Within the records that follow, find every line containing the string "Connectis". Copy those lines.

Stored data entries:
== Segment start ==

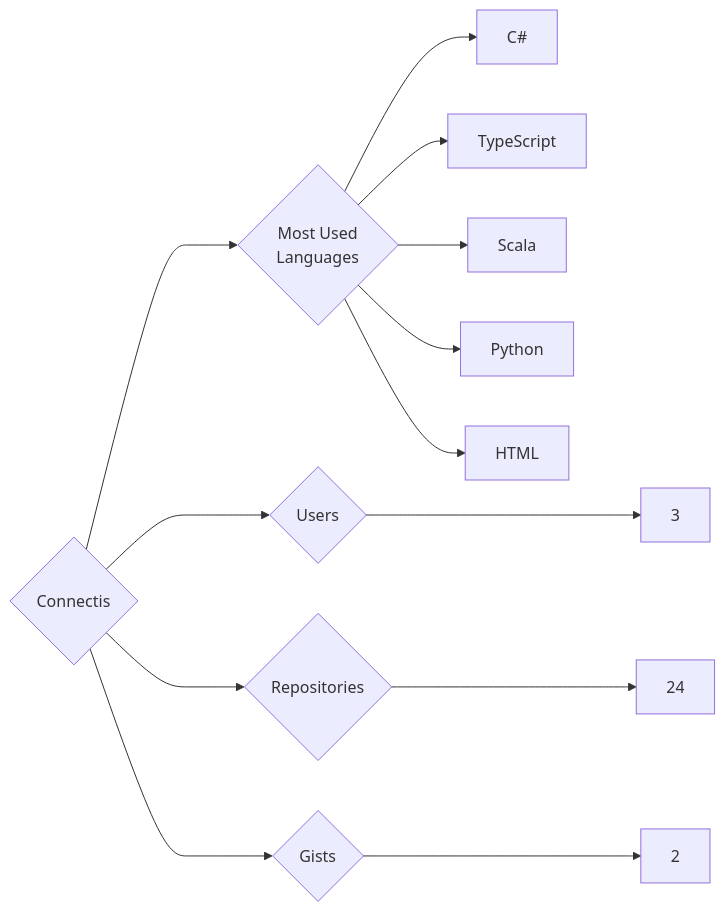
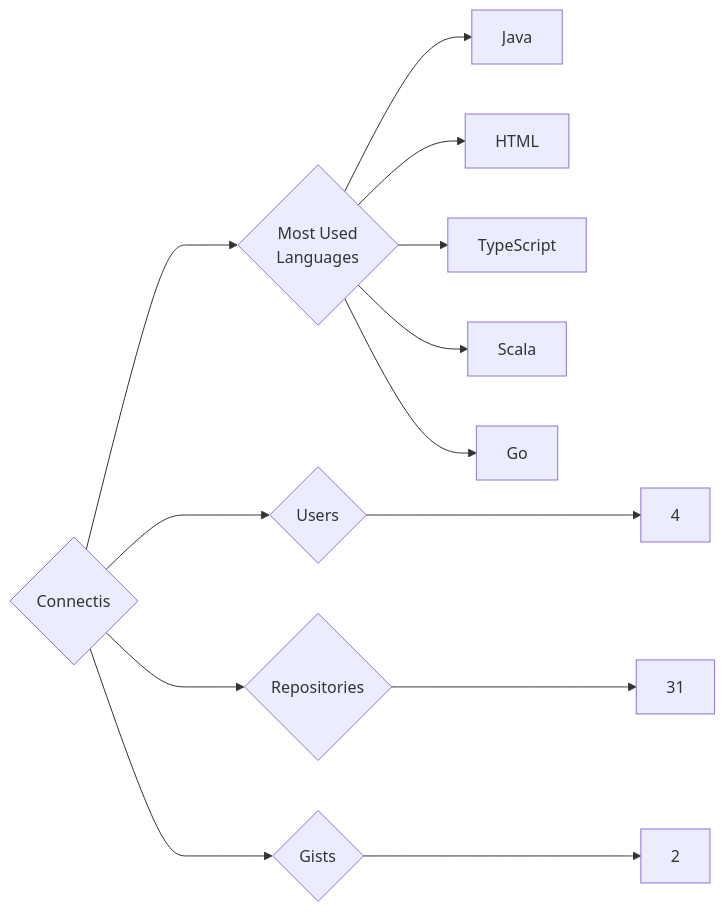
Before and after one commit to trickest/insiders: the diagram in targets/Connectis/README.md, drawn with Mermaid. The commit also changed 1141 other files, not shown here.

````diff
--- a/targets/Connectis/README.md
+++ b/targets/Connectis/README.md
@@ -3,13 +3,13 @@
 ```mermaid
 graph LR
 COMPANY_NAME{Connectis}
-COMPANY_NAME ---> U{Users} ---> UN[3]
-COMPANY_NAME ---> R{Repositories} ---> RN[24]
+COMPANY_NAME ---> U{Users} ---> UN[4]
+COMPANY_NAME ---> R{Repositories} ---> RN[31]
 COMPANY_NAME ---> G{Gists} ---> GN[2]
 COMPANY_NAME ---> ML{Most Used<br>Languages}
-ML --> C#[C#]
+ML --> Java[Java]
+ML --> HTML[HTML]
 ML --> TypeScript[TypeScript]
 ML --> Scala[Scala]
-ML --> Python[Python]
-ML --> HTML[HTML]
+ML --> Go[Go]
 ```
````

== Segment end ==
== Segment start ==

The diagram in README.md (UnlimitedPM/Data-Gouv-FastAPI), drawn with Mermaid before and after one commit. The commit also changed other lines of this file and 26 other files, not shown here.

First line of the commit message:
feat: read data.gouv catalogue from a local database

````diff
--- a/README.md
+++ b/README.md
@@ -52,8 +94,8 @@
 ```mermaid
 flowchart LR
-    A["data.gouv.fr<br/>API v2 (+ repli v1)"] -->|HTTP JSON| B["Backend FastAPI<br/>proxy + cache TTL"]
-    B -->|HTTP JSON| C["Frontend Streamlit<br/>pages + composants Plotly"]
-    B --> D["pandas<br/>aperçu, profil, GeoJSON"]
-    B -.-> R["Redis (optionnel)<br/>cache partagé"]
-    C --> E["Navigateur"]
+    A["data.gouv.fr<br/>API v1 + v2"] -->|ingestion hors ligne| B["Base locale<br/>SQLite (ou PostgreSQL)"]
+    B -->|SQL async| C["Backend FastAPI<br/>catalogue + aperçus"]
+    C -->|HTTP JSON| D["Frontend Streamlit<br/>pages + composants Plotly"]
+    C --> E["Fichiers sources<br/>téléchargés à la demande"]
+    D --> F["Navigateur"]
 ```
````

== Segment end ==

--- TASK RESPONSE ---
Before and after one commit to trickest/insiders: the diagram in targets/Connectis/README.md, drawn with Mermaid. The commit also changed 1141 other files, not shown here.
--- a/targets/Connectis/README.md
+++ b/targets/Connectis/README.md
 COMPANY_NAME{Connectis}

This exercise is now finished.